Barroso Sees ‘Problems’ If Gas Flow Doesn’t Restart
Russian and Ukrainian officials have accepted a proposal to have international monitors verify gas transit, Barroso said at a joint news conference with Czech Prime Minister Mirek Topolanek in Prague today.
“Tomorrow in Brussels we hope to have this confirmed,” Barroso told reporters. “It’s critical” that supplies “start immediately.”
Russian natural gas exports through Ukraine halted for the first time in three years, threatening to create shortages as freezing weather spurred demand across Europe. Slovakia, Hungary and Bulgaria were among the countries that restricted gas use.
The Czech Republic, which holds the rotating EU presidency, called a meeting of ministers for tomorrow in Brussels with representatives OAO Gazprom and NAK Naftogaz Ukrainy to find a “technical solution” and ensure transit.
“There’s a certain light at the end of the tunnel of an otherwise very complicated bilateral situation,” Topolanek said. The meeting seeks to reach an agreement “so that we could control supplies so that transit could be renewed and that all other remaining questions would be resolved afterward.”
A deal such as the one outlined by Barroso “could possibly be reached tomorrow,” he said, adding that at the moment, the approach of Russia and Ukraine “gives hope for an agreement.”
The situation may become critical on Jan. 9 if supplies to Europe aren’t restored, Topolanek said.
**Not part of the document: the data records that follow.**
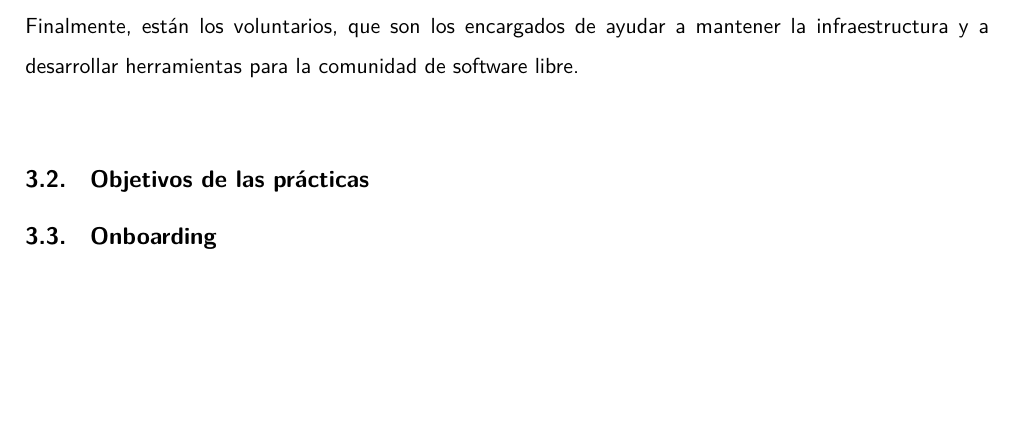
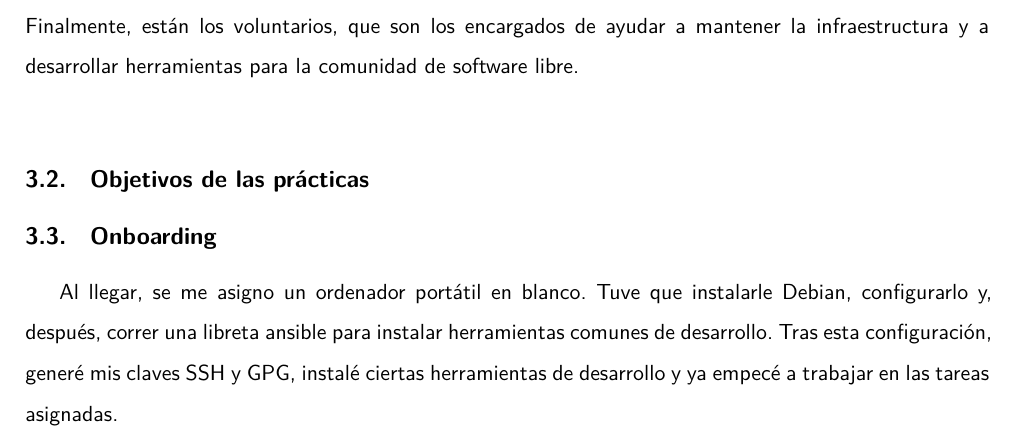
Before and after one commit to marcelo9987/memoria_practicas_en_la_empresa, a LaTeX document (src/main.tex, which reads src/secciones/practicas.tex): part of page 8 of 8 before the commit and part of page 8 of 9 after it, cut so that both start at the same text, the shorter picture padded with empty space. Compiled offline with XeLaTeX.

Commit message:
Onboarding

```diff
--- a/src/secciones/practicas.tex
+++ b/src/secciones/practicas.tex
@@ -70,7 +70,10 @@ Finalmente, están los voluntarios, que son los encargados de ayudar a mantener
 %todo
 
 \subsection{Onboarding}\label{subsec:onboarding}
-%todo
+Al llegar, se me asigno un ordenador portátil en blanco.
+Tuve que instalarle Debian, configurarlo y, después, correr una libreta ansible para instalar herramientas comunes de desarrollo.
+Tras esta configuración, generé mis claves SSH y GPG, instalé ciertas herramientas de desarrollo y ya empecé a trabajar en las tareas asignadas.
+
 
 \subsection{Funciones y tareas en las prácticas}\label{subsec:funciones-tareas}
 %todo
```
The Czech EU presidency has called a Jan. 12 meeting in Brussels of the council of energy ministers from the bloc’s 27 members.
If the gas dispute isn’t resolved soon, it will also raise doubts about Russia’s commitment as a supplier of gas to Europe and Ukraine’s future as a transit country, Barroso said.
Topolanek, without offering specifics, said the EU could use other “tools” of communication against Russia if the situation persists.
Both Topolanek and Barroso spoke to Russian Premier Vladimir Putin today about the gas problem. Barroso also spoke with Ukraine’s Prime Minister Yulia Timoshenko.
To contact the editor responsible for this story: Douglas Lytle in Prague at email@example.com